Scan the records for "your". Show the matching lines.
Top of Available data
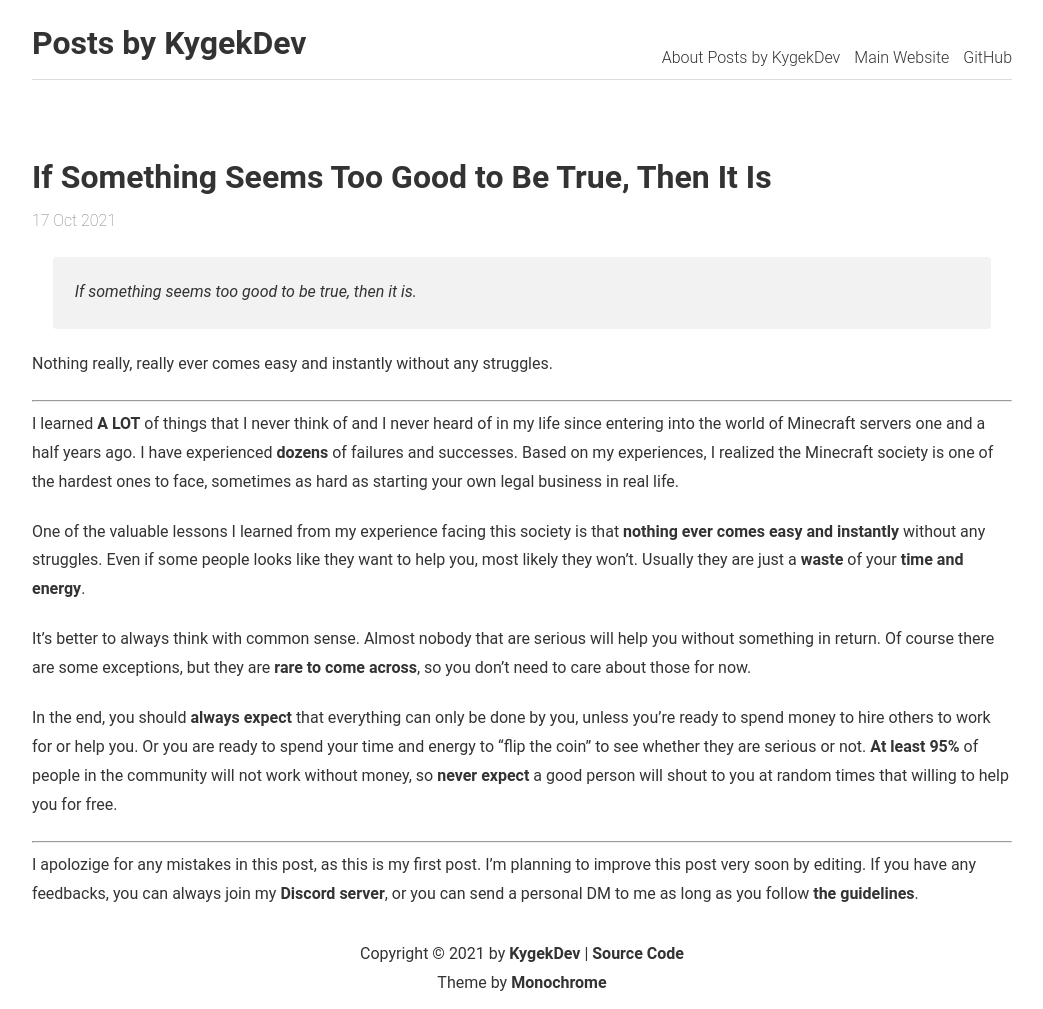
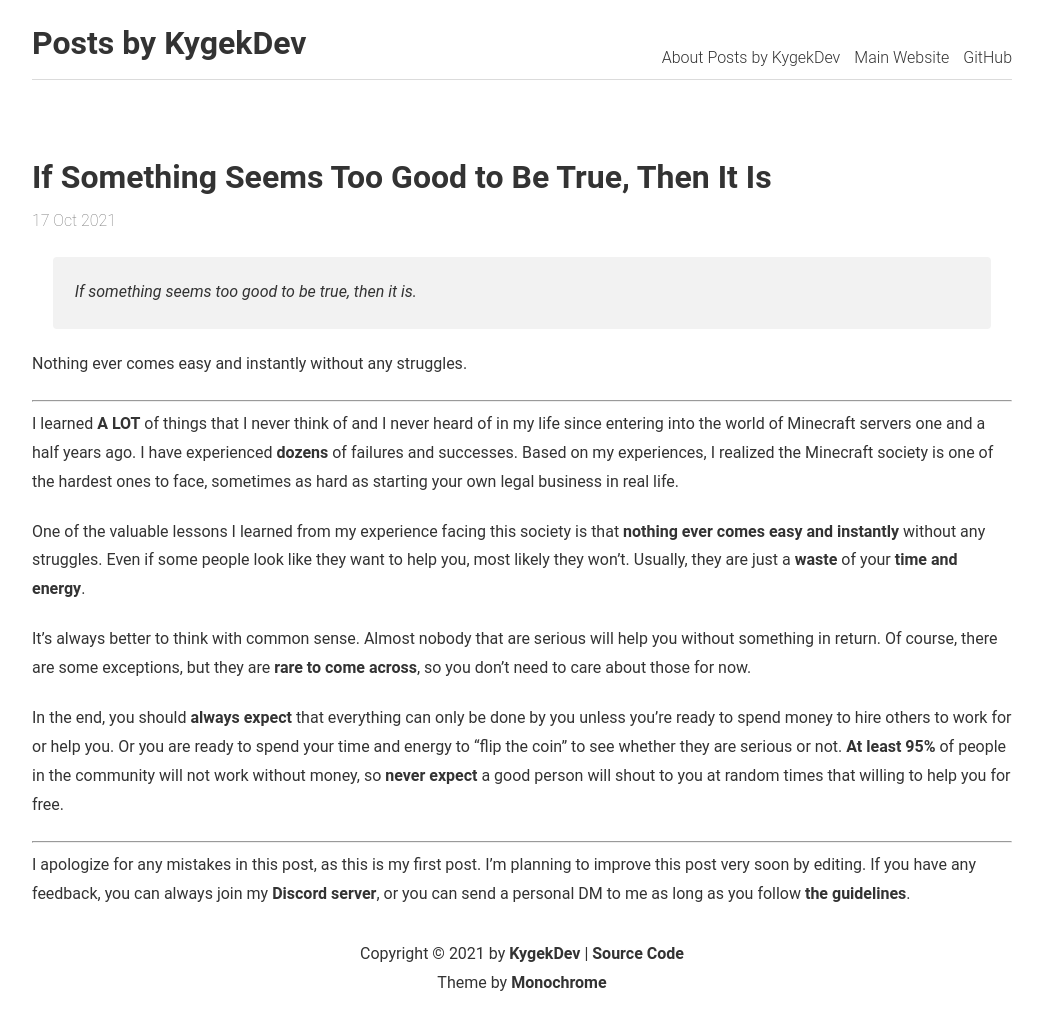
Before and after one commit to KygekDev/posts, a Jekyll site: the page built from _posts/2021-10-17-too-good-to-be-true.md, in a window 1280 px wide. Shown: the whole page, without its empty margins (118-1161 px from the left). Built offline with Jekyll 4.4.1, drawn with Linux system fonts in a browser that asks for light colours.

Commit message:
Fix grammar
Inspired by https://github.com/alvin0319/CustomItemLoader/commit/e9cd0ad680049b2f1903527858738c0c90154e01

```diff
--- a/_posts/2021-10-17-too-good-to-be-true.md
+++ b/_posts/2021-10-17-too-good-to-be-true.md
@@ -5,18 +5,18 @@ header: If Something Seems Too Good to Be True, Then It Is
 ---
 > If something seems too good to be true, then it is.
 
-Nothing really, really ever comes easy and instantly without any struggles.
+Nothing ever comes easy and instantly without any struggles.
 
 ---
 
 I learned **A LOT** of things that I never think of and I never heard of in my life since entering into the world of Minecraft servers one and a half years ago. I have experienced **dozens** of failures and successes. Based on my experiences, I realized the Minecraft society is one of the hardest ones to face, sometimes as hard as starting your own legal business in real life.
 
-One of the valuable lessons I learned from my experience facing this society is that **nothing ever comes easy and instantly** without any struggles. Even if some people looks like they want to help you, most likely they won't. Usually they are just a **waste** of your **time and energy**.
+One of the valuable lessons I learned from my experience facing this society is that **nothing ever comes easy and instantly** without any struggles. Even if some people look like they want to help you, most likely they won't. Usually, they are just a **waste** of your **time and energy**.
 
-It's better to always think with common sense. Almost nobody that are serious will help you without something in return. Of course there are some exceptions, but they are **rare to come across**, so you don't need to care about those for now.
+It's always better to think with common sense. Almost nobody that are serious will help you without something in return. Of course, there are some exceptions, but they are **rare to come across**, so you don't need to care about those for now.
 
-In the end, you should **always expect** that everything can only be done by you, unless you're ready to spend money to hire others to work for or help you. Or you are ready to spend your time and energy to "flip the coin" to see whether they are serious or not. **At least 95%** of people in the community will not work without money, so **never expect** a good person will shout to you at random times that willing to help you for free.
+In the end, you should **always expect** that everything can only be done by you unless you're ready to spend money to hire others to work for or help you. Or you are ready to spend your time and energy to "flip the coin" to see whether they are serious or not. **At least 95%** of people in the community will not work without money, so **never expect** a good person will shout to you at random times that willing to help you for free.
 
 ---
 
-I apolozige for any mistakes in this post, as this is my first post. I'm planning to improve this post very soon by editing. If you have any feedbacks, you can always join my [Discord server](https://discord.gg/TstDS9jZf7), or you can send a personal DM to me as long as you follow [the guidelines](https://kygekdev.github.io/private-support).
+I apologize for any mistakes in this post, as this is my first post. I'm planning to improve this post very soon by editing. If you have any feedback, you can always join my [Discord server](https://discord.gg/TstDS9jZf7), or you can send a personal DM to me as long as you follow [the guidelines](https://kygekdev.github.io/private-support).
```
Bottom of Available data
● **Solution to this task**:
 I learned **A LOT** of things that I never think of and I never heard of in my life since entering into the world of Minecraft servers one and a half years ago. I have experienced **dozens** of failures and successes. Based on my experiences, I realized the Minecraft society is one of the hardest ones to face, sometimes as hard as starting your own legal business in real life.
-One of the valuable lessons I learned from my experience facing this society is that **nothing ever comes easy and instantly** without any struggles. Even if some people looks like they want to help you, most likely they won't. Usually they are just a **waste** of your **time and energy**.
+One of the valuable lessons I learned from my experience facing this society is that **nothing ever comes easy and instantly** without any struggles. Even if some people look like they want to help you, most likely they won't. Usually, they are just a **waste** of your **time and energy**.
-In the end, you should **always expect** that everything can only be done by you, unless you're ready to spend money to hire others to work for or help you. Or you are ready to spend your time and energy to "flip the coin" to see whether they are serious or not. **At least 95%** of people in the community will not work without money, so **never expect** a good person will shout to you at random times that willing to help you for free.
+In the end, you should **always expect** that everything can only be done by you unless you're ready to spend money to hire others to work for or help you. Or you are ready to spend your time and energy to "flip the coin" to see whether they are serious or not. **At least 95%** of people in the community will not work without money, so **never expect** a good person will shout to you at random times that willing to help you for free.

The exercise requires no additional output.